**EXERCISE PROMPT:**
The entries below are to be restated exactly, and their images are to be omitted.

**SUPPLIED ENTRIES:**
----

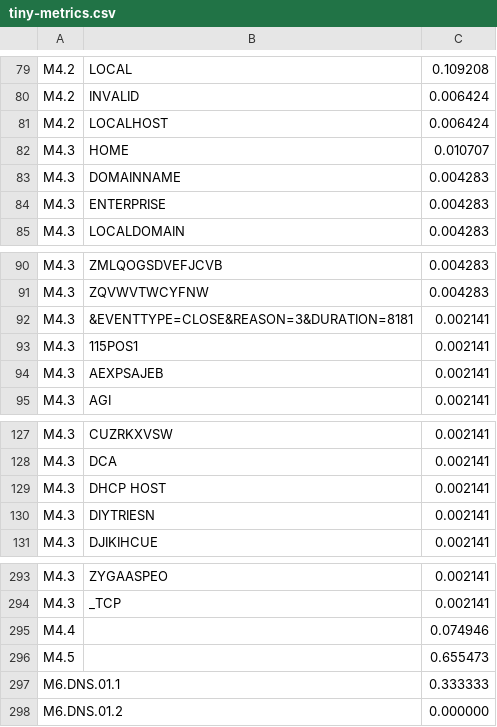
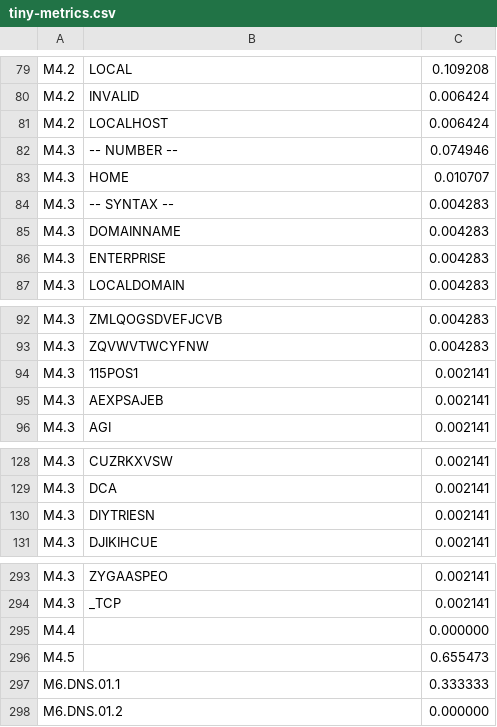
Before and after one commit to private-octopus/ithitools, a CSV file: data/tiny-metrics.csv, drawn as a sheet; only a part is shown, gaps mark what is left out.

```diff
--- a/data/tiny-metrics.csv
+++ b/data/tiny-metrics.csv
@@ -81,3 +81,5 @@ M4.2, INVALID, 0.006424,
 M4.2, LOCALHOST, 0.006424,
+M4.3, -- NUMBER --, 0.074946,
 M4.3, HOME, 0.010707,
+M4.3, -- SYNTAX --, 0.004283,
 M4.3, DOMAINNAME, 0.004283,
@@ -91,3 +93,2 @@ M4.3, ZMLQOGSDVEFJCVB, 0.004283,
 M4.3, ZQVWVTWCYFNW, 0.004283,
-M4.3, &EVENTTYPE=CLOSE&REASON=3&DURATION=8181, 0.002141,
 M4.3, 115POS1, 0.002141,
@@ -128,3 +129,2 @@ M4.3, CUZRKXVSW, 0.002141,
 M4.3, DCA, 0.002141,
-M4.3, DHCP HOST, 0.002141,
 M4.3, DIYTRIESN, 0.002141,
@@ -294,3 +294,3 @@ M4.3, ZYGAASPEO, 0.002141,
 M4.3, _TCP, 0.002141,
-M4.4, , 0.074946,
+M4.4, , 0.000000,
 M4.5, , 0.655473,
```
Also changed, not shown: data/tiny-capture-tcp.csv, data/tiny-capture.csv, 1 other file.
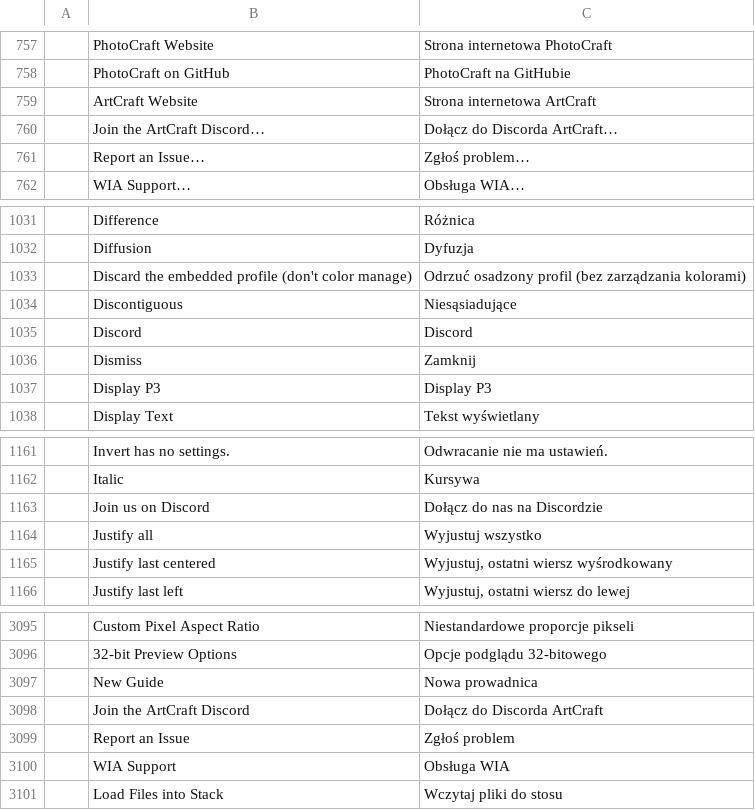
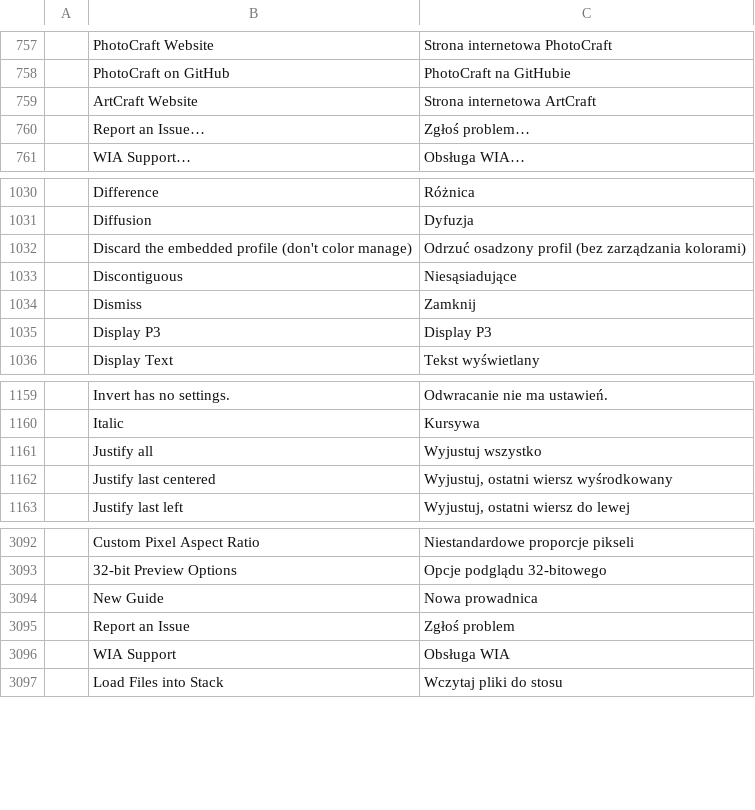
Before and after one commit to vnt87/photocraft-ios, a TSV file: crates/ui-egui/src/i18n/pl.tsv, drawn as a sheet; only a part is shown, gaps mark what is left out; the diff names each change by its address in the sheet, - before the commit and + after, or states it on an @@ line.

```diff
--- a/crates/ui-egui/src/i18n/pl.tsv
+++ b/crates/ui-egui/src/i18n/pl.tsv
-row 760:  | Join the ArtCraft Discord… | Dołącz do Discorda ArtCraft…
-row 1035:  | Discord | Discord
-row 1163:  | Join us on Discord | Dołącz do nas na Discordzie
-row 3098:  | Join the ArtCraft Discord | Dołącz do Discorda ArtCraft
```
Also changed, not shown: crates/ui-egui/src/i18n/cs.tsv, crates/ui-egui/src/i18n/el.tsv, 52 other files.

----

**PROBLEM SOLUTION:**
Before and after one commit to private-octopus/ithitools, a CSV file: data/tiny-metrics.csv, drawn as a sheet; only a part is shown, gaps mark what is left out.

```diff
--- a/data/tiny-metrics.csv
+++ b/data/tiny-metrics.csv
@@ -81,3 +81,5 @@ M4.2, INVALID, 0.006424,
 M4.2, LOCALHOST, 0.006424,
+M4.3, -- NUMBER --, 0.074946,
 M4.3, HOME, 0.010707,
+M4.3, -- SYNTAX --, 0.004283,
 M4.3, DOMAINNAME, 0.004283,
@@ -91,3 +93,2 @@ M4.3, ZMLQOGSDVEFJCVB, 0.004283,
 M4.3, ZQVWVTWCYFNW, 0.004283,
-M4.3, &EVENTTYPE=CLOSE&REASON=3&DURATION=8181, 0.002141,
 M4.3, 115POS1, 0.002141,
@@ -128,3 +129,2 @@ M4.3, CUZRKXVSW, 0.002141,
 M4.3, DCA, 0.002141,
-M4.3, DHCP HOST, 0.002141,
 M4.3, DIYTRIESN, 0.002141,
@@ -294,3 +294,3 @@ M4.3, ZYGAASPEO, 0.002141,
 M4.3, _TCP, 0.002141,
-M4.4, , 0.074946,
+M4.4, , 0.000000,
 M4.5, , 0.655473,
```
Also changed, not shown: data/tiny-capture-tcp.csv, data/tiny-capture.csv, 1 other file.
Before and after one commit to vnt87/photocraft-ios, a TSV file: crates/ui-egui/src/i18n/pl.tsv, drawn as a sheet; only a part is shown, gaps mark what is left out; the diff names each change by its address in the sheet, - before the commit and + after, or states it on an @@ line.

```diff
--- a/crates/ui-egui/src/i18n/pl.tsv
+++ b/crates/ui-egui/src/i18n/pl.tsv
-row 760:  | Join the ArtCraft Discord… | Dołącz do Discorda ArtCraft…
-row 1035:  | Discord | Discord
-row 1163:  | Join us on Discord | Dołącz do nas na Discordzie
-row 3098:  | Join the ArtCraft Discord | Dołącz do Discorda ArtCraft
```
Also changed, not shown: crates/ui-egui/src/i18n/cs.tsv, crates/ui-egui/src/i18n/el.tsv, 52 other files.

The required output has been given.